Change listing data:

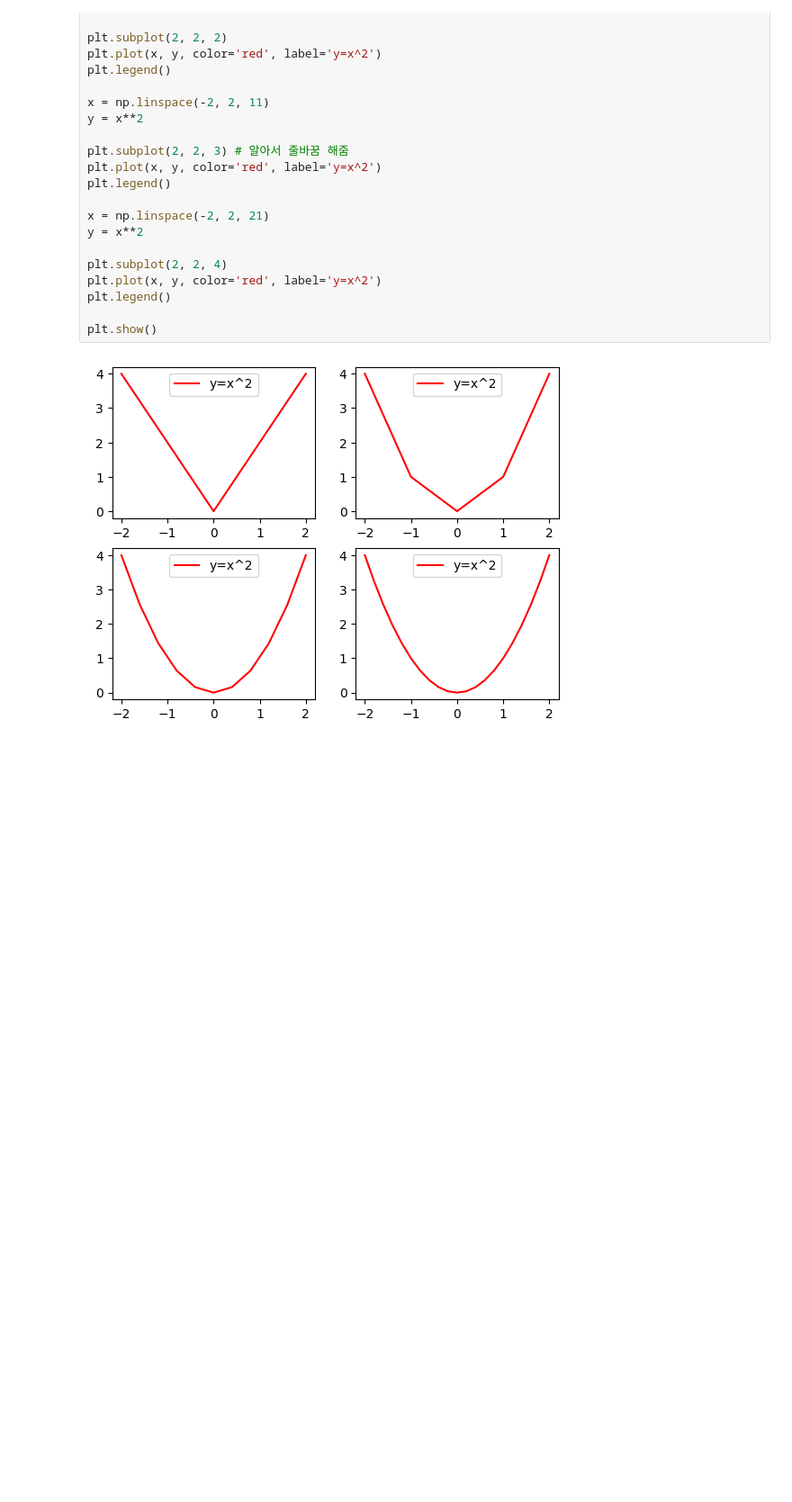
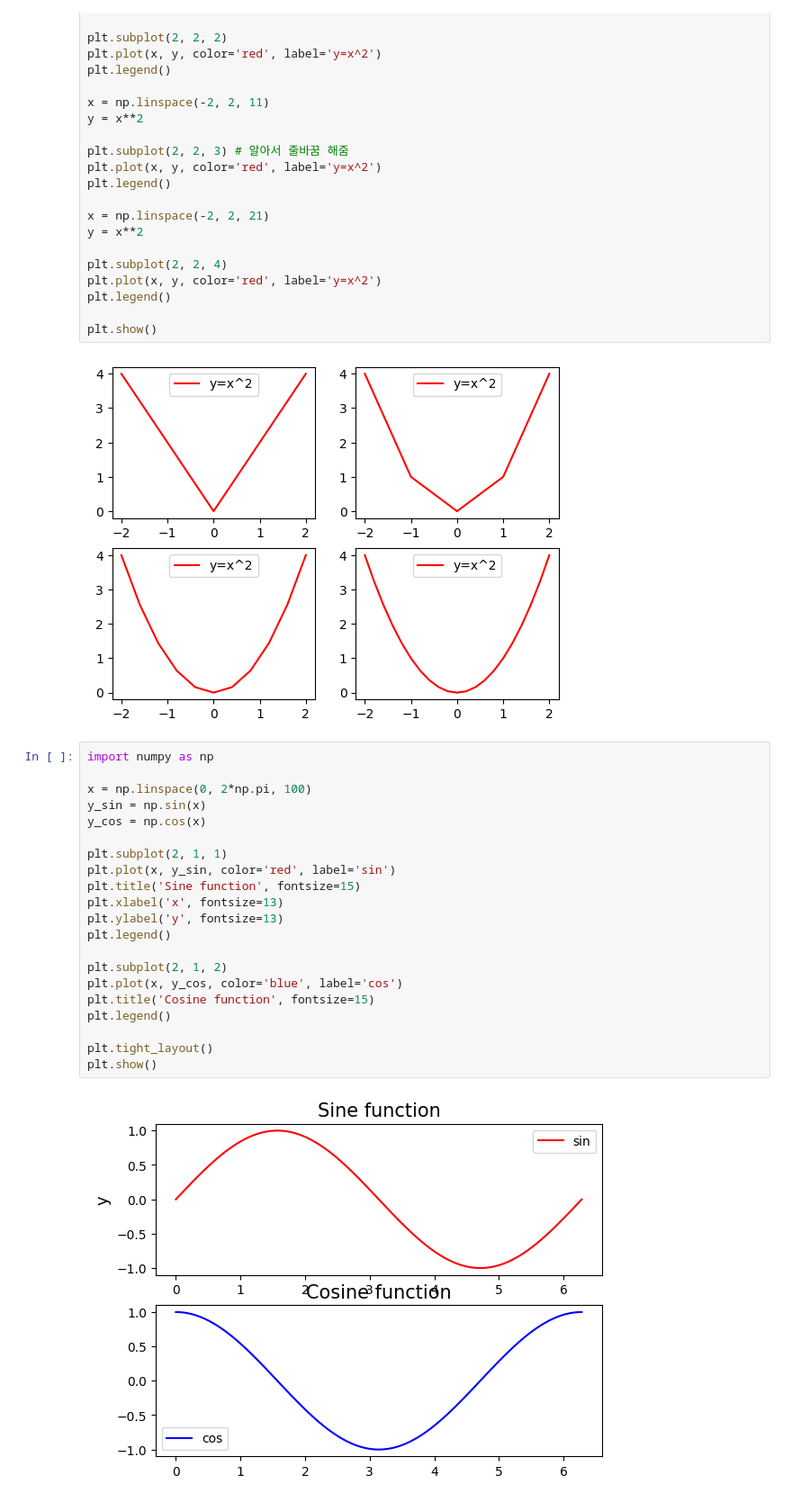
Before and after one commit to tmdgusya/matplotlib-prac, a Jupyter notebook: chap_1_1/code1_11.ipynb, the cells around one changed output. Shown: that part at 90% size. Drawn from its saved outputs; the diff is of its cells as text; blank space fills up the shorter version.

```diff
--- a/chap_1_1/code1_11.ipynb
+++ b/chap_1_1/code1_11.ipynb
@@ -67,3 +67,26 @@ plt.legend()
 plt.show()
 # %% [output]
 [figure]
+# %%
+import numpy as np
+
+x = np.linspace(0, 2*np.pi, 100)
+y_sin = np.sin(x)
+y_cos = np.cos(x)
+
+plt.subplot(2, 1, 1)
+plt.plot(x, y_sin, color='red', label='sin')
+plt.title('Sine function', fontsize=15)
+plt.xlabel('x', fontsize=13)
+plt.ylabel('y', fontsize=13)
+plt.legend()
+
+plt.subplot(2, 1, 2)
+plt.plot(x, y_cos, color='blue', label='cos')
+plt.title('Cosine function', fontsize=15)
+plt.legend()
+
+plt.tight_layout()
+plt.show()
+# %% [output]
+[figure, added]
```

▶ **Exercise directions**
Drop the pictures and set down the data above exactly.

▶ **Output for this exercise**
Before and after one commit to tmdgusya/matplotlib-prac, a Jupyter notebook: chap_1_1/code1_11.ipynb, the cells around one changed output. Shown: that part at 90% size. Drawn from its saved outputs; the diff is of its cells as text; blank space fills up the shorter version.

```diff
--- a/chap_1_1/code1_11.ipynb
+++ b/chap_1_1/code1_11.ipynb
@@ -67,3 +67,26 @@ plt.legend()
 plt.show()
 # %% [output]
 [figure]
+# %%
+import numpy as np
+
+x = np.linspace(0, 2*np.pi, 100)
+y_sin = np.sin(x)
+y_cos = np.cos(x)
+
+plt.subplot(2, 1, 1)
+plt.plot(x, y_sin, color='red', label='sin')
+plt.title('Sine function', fontsize=15)
+plt.xlabel('x', fontsize=13)
+plt.ylabel('y', fontsize=13)
+plt.legend()
+
+plt.subplot(2, 1, 2)
+plt.plot(x, y_cos, color='blue', label='cos')
+plt.title('Cosine function', fontsize=15)
+plt.legend()
+
+plt.tight_layout()
+plt.show()
+# %% [output]
+[figure, added]
```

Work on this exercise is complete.